This report was first posted at WebMD Health News some years ago – see how many of these you knew:
- Sugar worsens children’s behavior. Sugar doesn’t make for hyperactive kids. “Regardless of what parents might believe … sugar is not to blame for out-of-control little ones,” write Vreeman and Carroll.
- Holiday time increases suicides. Suicides don’t increase around the holidays or in the winter. Worldwide, suicide rates are actually higher in the summer. And “while the holidays might indeed be a difficult time for some, there is no good scientific evidence to suggest a holiday peak in suicides,” Vreeman and Carroll write.
- Poinsettias are toxic. Vreeman and Carroll found no proof that ingesting poinsettia parts makes for a medical emergency. But there’s no need to nibble on one just to test that, and of course, it never hurts to call Poison Control.
- Wearing hats reduces heat loss. People don’t lose a big percentage of body heat through their heads, according to Vreeman and Carroll. They write that “any uncovered part of the body loses heat and will reduce the core body temperature proportionately.” So bundle up when it’s cold, but wearing a hat may not make as much of a difference as you might think.
- Nighttime feasting reduces weight gain. It wouldn’t really matter if you pillaged the holiday buffet table in broad daylight. Ultimately, it’s the calories that matter, and that’s true 24-7.
- Hangover cures actually work. Vreeman and Carroll found no scientific evidence that “supports any cure or effective prevention for alcohol hangovers” except for drinking alcohol only in moderation or not at all.

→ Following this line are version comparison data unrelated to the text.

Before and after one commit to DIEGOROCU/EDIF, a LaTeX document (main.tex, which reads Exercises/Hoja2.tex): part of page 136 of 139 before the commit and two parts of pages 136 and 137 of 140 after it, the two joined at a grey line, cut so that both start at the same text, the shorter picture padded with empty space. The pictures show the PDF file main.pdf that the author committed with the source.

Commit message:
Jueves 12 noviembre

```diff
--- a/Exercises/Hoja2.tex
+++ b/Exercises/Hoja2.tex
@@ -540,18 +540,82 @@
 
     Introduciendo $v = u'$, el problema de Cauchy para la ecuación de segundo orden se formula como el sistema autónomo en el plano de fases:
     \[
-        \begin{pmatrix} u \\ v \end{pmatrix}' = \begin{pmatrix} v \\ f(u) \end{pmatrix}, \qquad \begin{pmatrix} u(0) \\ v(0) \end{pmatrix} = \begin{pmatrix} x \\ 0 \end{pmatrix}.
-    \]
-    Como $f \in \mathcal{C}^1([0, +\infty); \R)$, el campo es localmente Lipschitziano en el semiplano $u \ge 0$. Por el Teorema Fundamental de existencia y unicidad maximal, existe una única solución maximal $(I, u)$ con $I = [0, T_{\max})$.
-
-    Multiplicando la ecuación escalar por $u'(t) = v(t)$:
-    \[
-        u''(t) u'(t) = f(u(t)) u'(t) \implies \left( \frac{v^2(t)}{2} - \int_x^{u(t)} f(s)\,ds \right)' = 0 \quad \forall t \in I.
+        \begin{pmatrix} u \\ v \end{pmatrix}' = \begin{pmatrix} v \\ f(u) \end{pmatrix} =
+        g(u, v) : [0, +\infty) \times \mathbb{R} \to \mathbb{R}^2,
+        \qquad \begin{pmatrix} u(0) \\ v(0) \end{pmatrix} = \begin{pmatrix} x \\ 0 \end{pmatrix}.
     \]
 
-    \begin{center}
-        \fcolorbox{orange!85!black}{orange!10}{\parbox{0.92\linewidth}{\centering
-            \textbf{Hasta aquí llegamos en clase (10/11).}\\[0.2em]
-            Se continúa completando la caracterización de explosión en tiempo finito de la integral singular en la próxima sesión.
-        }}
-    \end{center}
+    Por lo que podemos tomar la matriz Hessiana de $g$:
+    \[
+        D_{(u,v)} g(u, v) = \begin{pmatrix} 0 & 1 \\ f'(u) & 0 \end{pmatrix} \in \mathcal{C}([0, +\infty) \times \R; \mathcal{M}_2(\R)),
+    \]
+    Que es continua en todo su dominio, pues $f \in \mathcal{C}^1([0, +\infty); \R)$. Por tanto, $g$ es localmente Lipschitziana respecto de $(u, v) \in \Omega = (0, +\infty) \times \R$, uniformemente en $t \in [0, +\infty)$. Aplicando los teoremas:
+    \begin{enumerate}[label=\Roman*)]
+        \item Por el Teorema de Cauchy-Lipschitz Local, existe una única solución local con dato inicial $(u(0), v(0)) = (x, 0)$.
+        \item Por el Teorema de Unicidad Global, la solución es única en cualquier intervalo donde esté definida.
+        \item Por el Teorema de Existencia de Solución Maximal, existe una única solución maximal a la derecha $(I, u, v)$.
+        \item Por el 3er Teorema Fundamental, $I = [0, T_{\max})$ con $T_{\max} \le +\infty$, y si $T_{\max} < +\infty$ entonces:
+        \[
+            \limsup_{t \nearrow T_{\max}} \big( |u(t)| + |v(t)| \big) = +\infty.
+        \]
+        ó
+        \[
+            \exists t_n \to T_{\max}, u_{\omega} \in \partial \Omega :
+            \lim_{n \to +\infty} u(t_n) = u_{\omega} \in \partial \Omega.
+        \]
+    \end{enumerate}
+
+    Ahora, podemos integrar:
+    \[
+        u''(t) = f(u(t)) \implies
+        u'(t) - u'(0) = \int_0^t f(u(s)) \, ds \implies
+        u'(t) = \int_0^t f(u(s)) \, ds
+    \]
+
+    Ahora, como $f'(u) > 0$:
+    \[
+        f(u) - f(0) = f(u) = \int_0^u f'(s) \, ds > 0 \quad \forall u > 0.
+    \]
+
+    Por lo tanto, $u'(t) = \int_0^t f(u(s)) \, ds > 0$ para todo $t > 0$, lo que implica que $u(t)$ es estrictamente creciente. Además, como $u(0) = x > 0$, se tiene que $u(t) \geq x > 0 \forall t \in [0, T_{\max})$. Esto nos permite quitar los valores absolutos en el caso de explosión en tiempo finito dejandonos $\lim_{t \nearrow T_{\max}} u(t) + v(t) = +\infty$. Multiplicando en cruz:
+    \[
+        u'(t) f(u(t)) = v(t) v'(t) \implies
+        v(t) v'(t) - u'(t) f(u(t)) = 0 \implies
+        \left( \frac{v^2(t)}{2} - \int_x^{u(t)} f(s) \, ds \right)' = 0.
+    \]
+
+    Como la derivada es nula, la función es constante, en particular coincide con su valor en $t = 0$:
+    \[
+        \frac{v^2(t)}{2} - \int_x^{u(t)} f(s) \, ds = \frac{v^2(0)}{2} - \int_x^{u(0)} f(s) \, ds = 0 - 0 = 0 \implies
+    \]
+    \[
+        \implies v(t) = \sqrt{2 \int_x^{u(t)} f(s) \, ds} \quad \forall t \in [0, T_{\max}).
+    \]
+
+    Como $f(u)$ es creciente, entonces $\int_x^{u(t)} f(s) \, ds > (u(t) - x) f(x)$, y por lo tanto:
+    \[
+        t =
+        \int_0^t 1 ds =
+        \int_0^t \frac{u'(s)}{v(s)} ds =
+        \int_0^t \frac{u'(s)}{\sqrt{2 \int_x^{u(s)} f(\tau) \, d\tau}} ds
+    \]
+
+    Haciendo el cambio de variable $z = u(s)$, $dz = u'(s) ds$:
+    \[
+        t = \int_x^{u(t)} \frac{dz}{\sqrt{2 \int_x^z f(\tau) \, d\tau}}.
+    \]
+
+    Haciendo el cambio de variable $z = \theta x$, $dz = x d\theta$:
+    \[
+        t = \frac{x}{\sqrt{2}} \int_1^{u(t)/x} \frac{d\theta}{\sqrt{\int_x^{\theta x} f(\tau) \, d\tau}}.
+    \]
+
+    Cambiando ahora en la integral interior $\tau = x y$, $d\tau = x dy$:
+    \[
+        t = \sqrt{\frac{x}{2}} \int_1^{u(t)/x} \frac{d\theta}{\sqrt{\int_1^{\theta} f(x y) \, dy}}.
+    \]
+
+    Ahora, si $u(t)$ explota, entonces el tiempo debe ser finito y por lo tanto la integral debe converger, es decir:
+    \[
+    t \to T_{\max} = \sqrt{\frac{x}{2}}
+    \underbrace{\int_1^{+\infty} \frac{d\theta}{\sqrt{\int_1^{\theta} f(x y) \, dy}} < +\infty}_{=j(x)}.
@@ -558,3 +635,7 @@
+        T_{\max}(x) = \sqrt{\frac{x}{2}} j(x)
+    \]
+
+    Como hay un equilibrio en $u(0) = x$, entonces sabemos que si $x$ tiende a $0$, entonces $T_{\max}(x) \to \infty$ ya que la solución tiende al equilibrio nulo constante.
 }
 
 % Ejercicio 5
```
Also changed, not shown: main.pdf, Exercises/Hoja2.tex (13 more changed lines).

© Copyright WLL, INC. 2022. This blog provides healthcare tips and advice that you can trust about a wide variety of general health information only and is not intended to be a substitute for professional medical advice, diagnosis, or treatment from your regular physician. If you are concerned about your health, take what you learn from this blog and meet with your personal doctor to discuss your concerns.